The 2022 Vilhelm Bjerknes Medal is awarded to Hugh Coe for pioneering the science of atmospheric composition through instrument development and fine particle measurements, to study their impact on air quality, clouds and climate.
The European Geosciences Union Vilhelm Bjerknes Medal 2022 is awarded to Hugh Coe of the University of Manchester, UK, for contributing transformative analytical approaches to aerosol mass spectrometry (AMS) that enabled the determination of individual particles composition in-situ. He partnered with industry (Aerodyne Research) and others in the community to build robust and accurate AMS instruments that could be readily operated at remote sites. Hugh Coe and his team led the deployment of AMS measurements on a variety of ground-based, shipborne and airborne platforms. As a consequence, aerosol mass spectrometry has been adopted by an international cohort of scientists, leading to an unprecedented understanding of the global distribution of atmospheric fine particulate matter composition. Hugh Coe used AMS measurements of the organic component of aerosols to attribute the pollution to sources like natural plant emissions, vehicular exhaust, solid fuel combustion, and domestic energy use. Hugh Coe also helped develop the single particle soot photometer instrument that is now the standard for measuring soot aerosols, a.k.a. black carbon, a key pollutant from industrial and biomass burning that absorbs sunlight and drives global warming. His studies of the mixing of black carbon with other pollutants has provided key insights and improvements of their representation in climate models.
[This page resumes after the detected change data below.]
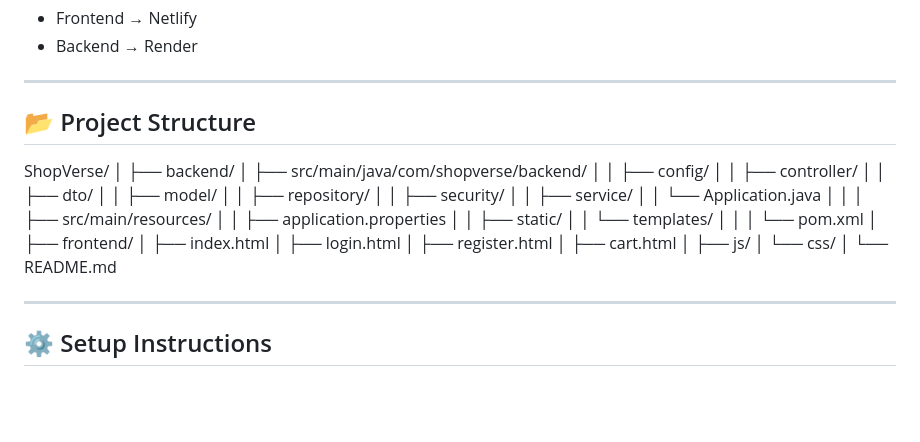
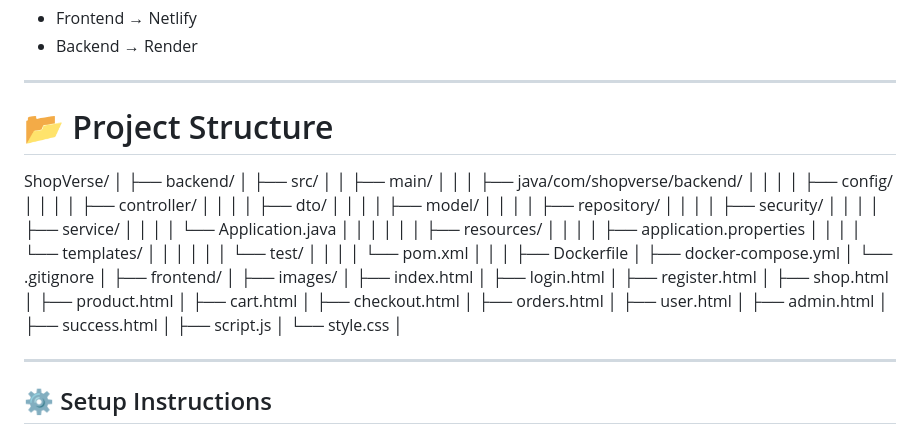
Before and after one commit to shetty141106/Shopverse, a Markdown page: README.md, the part around the change. Rendered like a GitHub page; blank space fills up the shorter version.

Commit message:
Revise project structure in README
Updated project structure section to reflect changes in backend and frontend directories.

```diff
--- a/README.md
+++ b/README.md
@@ -79,36 +79,52 @@ Frontend (Netlify) → API Calls → Backend (Render) → Database (MySQL)
 
 ---
 
-## 📂 Project Structure
+# 📂 Project Structure
+
 ShopVerse/
 │
 ├── backend/
-│ ├── src/main/java/com/shopverse/backend/
-│ │ ├── config/
-│ │ ├── controller/
-│ │ ├── dto/
-│ │ ├── model/
-│ │ ├── repository/
-│ │ ├── security/
-│ │ ├── service/
-│ │ └── Application.java
+│ ├── src/
+│ │ ├── main/
+│ │ │ ├── java/com/shopverse/backend/
+│ │ │ │ ├── config/
+│ │ │ │ ├── controller/
+│ │ │ │ ├── dto/
+│ │ │ │ ├── model/
+│ │ │ │ ├── repository/
+│ │ │ │ ├── security/
+│ │ │ │ ├── service/
+│ │ │ │ └── Application.java
+│ │ │
+│ │ │ ├── resources/
+│ │ │ │ ├── application.properties
+│ │ │ │ └── templates/
+│ │ │
+│ │ │ └── test/
 │ │
-│ ├── src/main/resources/
-│ │ ├── application.properties
-│ │ ├── static/
-│ │ └── templates/
+│ │ └── pom.xml
 │ │
-│ └── pom.xml
+│ ├── Dockerfile
+│ ├── docker-compose.yml
+│ └── .gitignore
 │
 ├── frontend/
+│ ├── images/
 │ ├── index.html
 │ ├── login.html
 │ ├── register.html
+│ ├── shop.html
+│ ├── product.html
 │ ├── cart.html
-│ ├── js/
-│ └── css/
+│ ├── checkout.html
+│ ├── orders.html
+│ ├── user.html
+│ ├── admin.html
+│ ├── success.html
+│ ├── script.js
+│ └── style.css
 │
-└── README.md
+
 
 ---
 
```
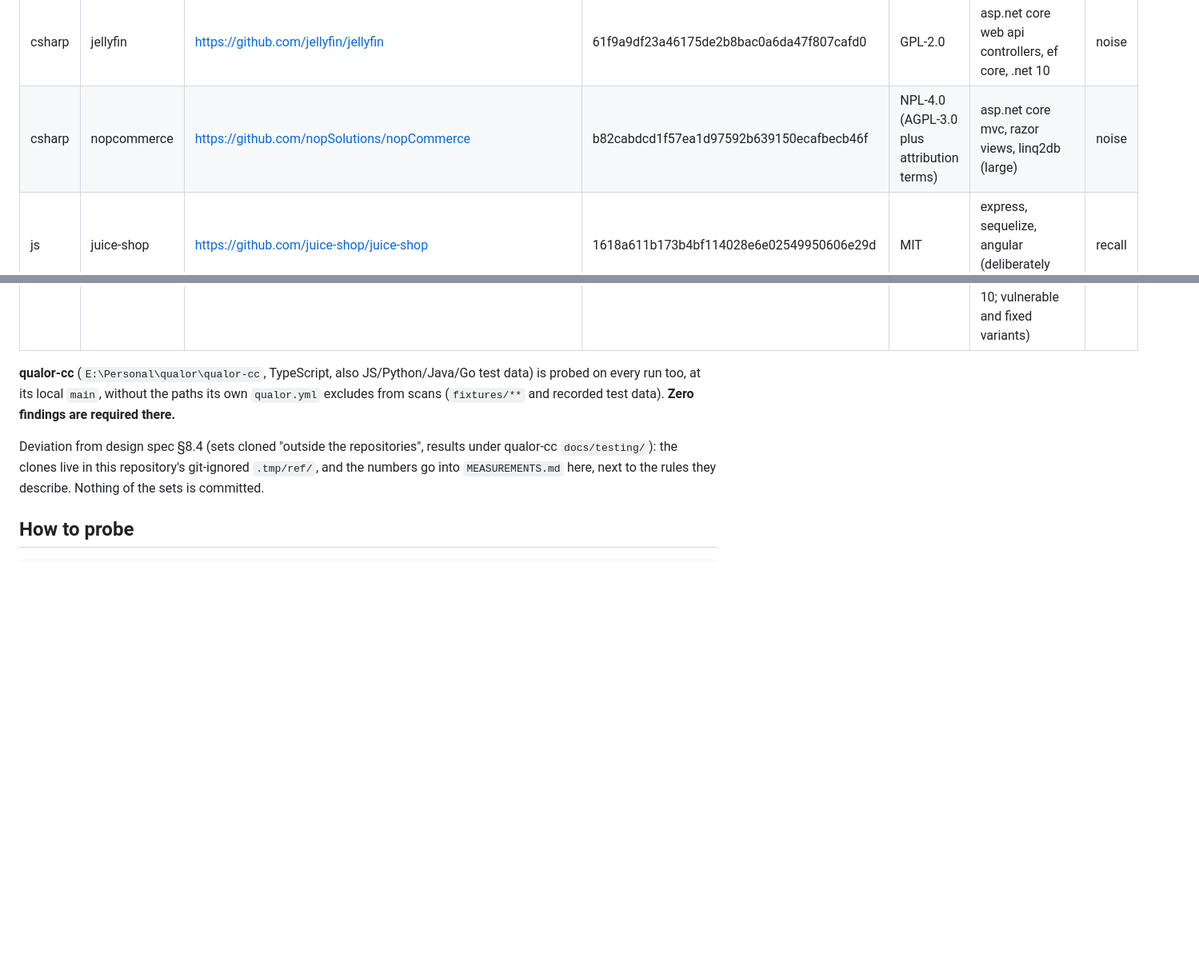
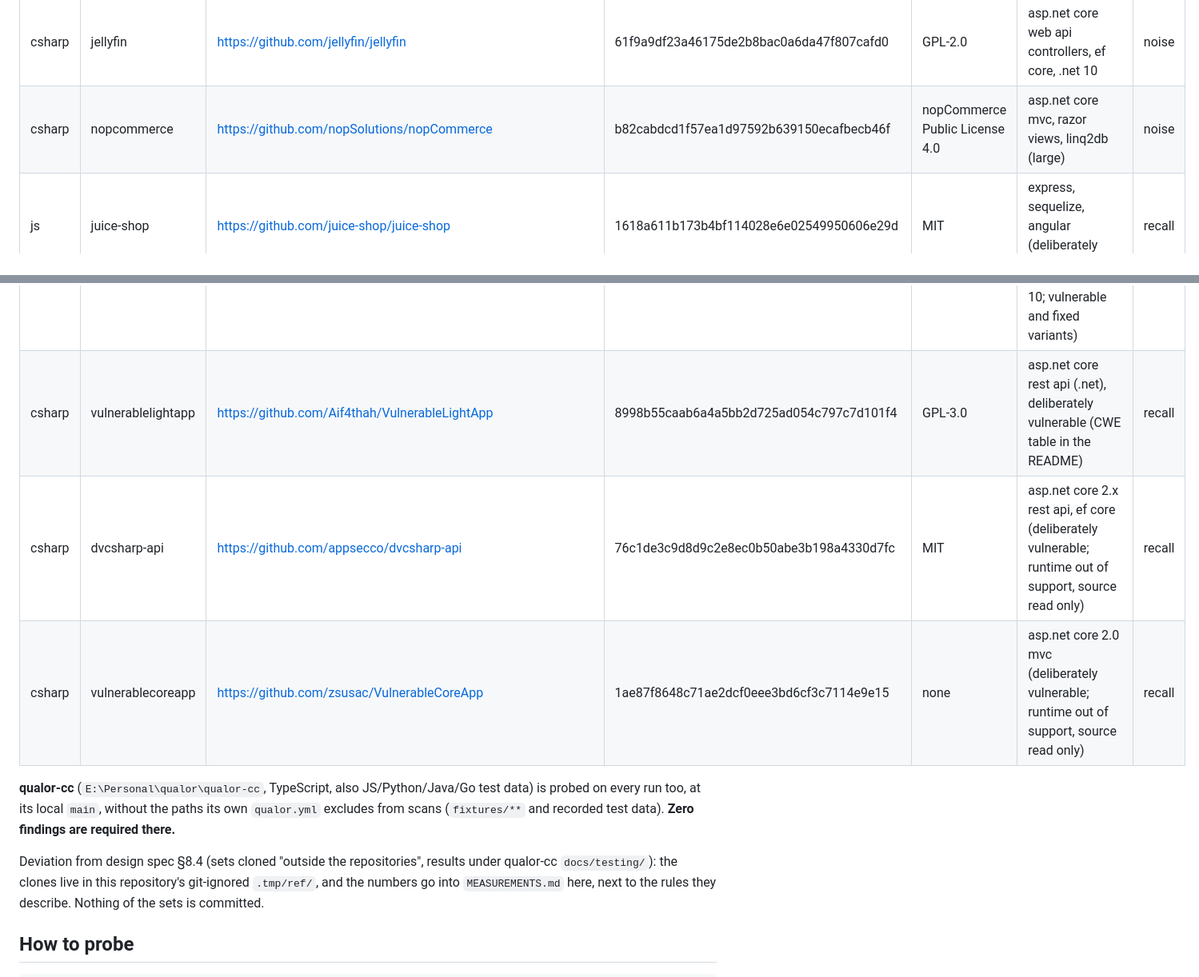
Before and after one commit to qualor-dev/qualor-rules, a Markdown page: REFERENCE.md, 2 parts joined by grey strips. Shown at 80% size. Drawn GitHub-style; blank space fills up the shorter version.

Commit message:
docs(reference): more C# recall sets
Signed-off-by: Michael Gurfing <mike@qualor.dev>

```diff
--- a/REFERENCE.md
+++ b/REFERENCE.md
@@ -35,7 +35,7 @@ Exception (6B-C# ruling C6): the C# sink inventory may read a finding's call cha
 | csharp | eshop-on-web | https://github.com/dotnet-architecture/eShopOnWeb | 4da8212117e87d808d4bbc7da6286fd2147ce606 | MIT | asp.net core 8 mvc, razor pages, web api, ef core (archived, last commit 2025-01-13) | noise |
 | csharp | orchardcore | https://github.com/OrchardCMS/OrchardCore | 8970bfce61bee5b3b07efdac26ae8a039d05dc26 | BSD-3-Clause | asp.net core mvc, razor pages, minimal apis (large) | noise |
 | csharp | jellyfin | https://github.com/jellyfin/jellyfin | 61f9a9df23a46175de2b8bac0a6da47f807cafd0 | GPL-2.0 | asp.net core web api controllers, ef core, .net 10 | noise |
-| csharp | nopcommerce | https://github.com/nopSolutions/nopCommerce | b82cabdcd1f57ea1d97592b639150ecafbecb46f | NPL-4.0 (AGPL-3.0 plus attribution terms) | asp.net core mvc, razor views, linq2db (large) | noise |
+| csharp | nopcommerce | https://github.com/nopSolutions/nopCommerce | b82cabdcd1f57ea1d97592b639150ecafbecb46f | nopCommerce Public License 4.0 | asp.net core mvc, razor views, linq2db (large) | noise |
 | js | juice-shop | https://github.com/juice-shop/juice-shop | 1618a611b173b4bf114028e6e02549950606e29d | MIT | express, sequelize, angular (deliberately vulnerable) | recall |
 | js | nodegoat | https://github.com/OWASP/NodeGoat | c5cb68a7084e4ae7dcc60e6a98768720a81841e8 | Apache-2.0 | express, mongodb (deliberately vulnerable) | recall |
 | python | pygoat | https://github.com/adeyosemanputra/pygoat | 19d17cc8874861142b330636d068bbde54e86b85 | MIT | django (deliberately vulnerable) | recall |
@@ -43,6 +43,9 @@ Exception (6B-C# ruling C6): the C# sink inventory may read a finding's call cha
 | go | govwa | https://github.com/0c34/govwa | 4058f79f31eeb4a36d8f1e64bba1f0c899646e6f | none | net/http, database/sql (deliberately vulnerable) | recall |
 | csharp | aspgoat | https://github.com/Soham7-dev/AspGoat | db3153f5dae036a9d67e12be22548299855c6b40 | MIT | asp.net core mvc (deliberately vulnerable) | recall |
 | csharp | murayama-vulnerable-api | https://github.com/AlexandreMurayama/Murayama.VulnerableApi | 465adefe3742d8806368d30a3e7ad1ab42deaa9d | MIT | asp.net core web api, ef core, postgresql (deliberately vulnerable, OWASP API Top 10; vulnerable and fixed variants) | recall |
+| csharp | vulnerablelightapp | https://github.com/Aif4thah/VulnerableLightApp | 8998b55caab6a4a5bb2d725ad054c797c7d101f4 | GPL-3.0 | asp.net core rest api (.net), deliberately vulnerable (CWE table in the README) | recall |
+| csharp | dvcsharp-api | https://github.com/appsecco/dvcsharp-api | 76c1de3c9d8d9c2e8ec0b50abe3b198a4330d7fc | MIT | asp.net core 2.x rest api, ef core (deliberately vulnerable; runtime out of support, source read only) | recall |
+| csharp | vulnerablecoreapp | https://github.com/zsusac/VulnerableCoreApp | 1ae87f8648c71ae2dcf0eee3bd6cf3c7114e9e15 | none | asp.net core 2.0 mvc (deliberately vulnerable; runtime out of support, source read only) | recall |
 
 **qualor-cc** (`E:\Personal\qualor\qualor-cc`, TypeScript, also JS/Python/Java/Go test data) is
 probed on every run too, at its local `main`, without the paths its own `qualor.yml` excludes from
```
Hugh Coe also studied natural systems and quantified how biogenic emissions of isoprene from forests were photochemically converted into secondary organic aerosols, a process observed over many forested regions in USA, Brazil, Africa, Borneo and other regions, with global implications for the global aerosol population. He investigated the release of iodine from the marine biosphere and its role in new particle formation. Altogether, Hugh Coe’s body of work on understanding the chemistry and global distribution of aerosols provide the underpinning data used to develop and test our global atmospheric models, and are foundational in our assessments of air pollution and climate change.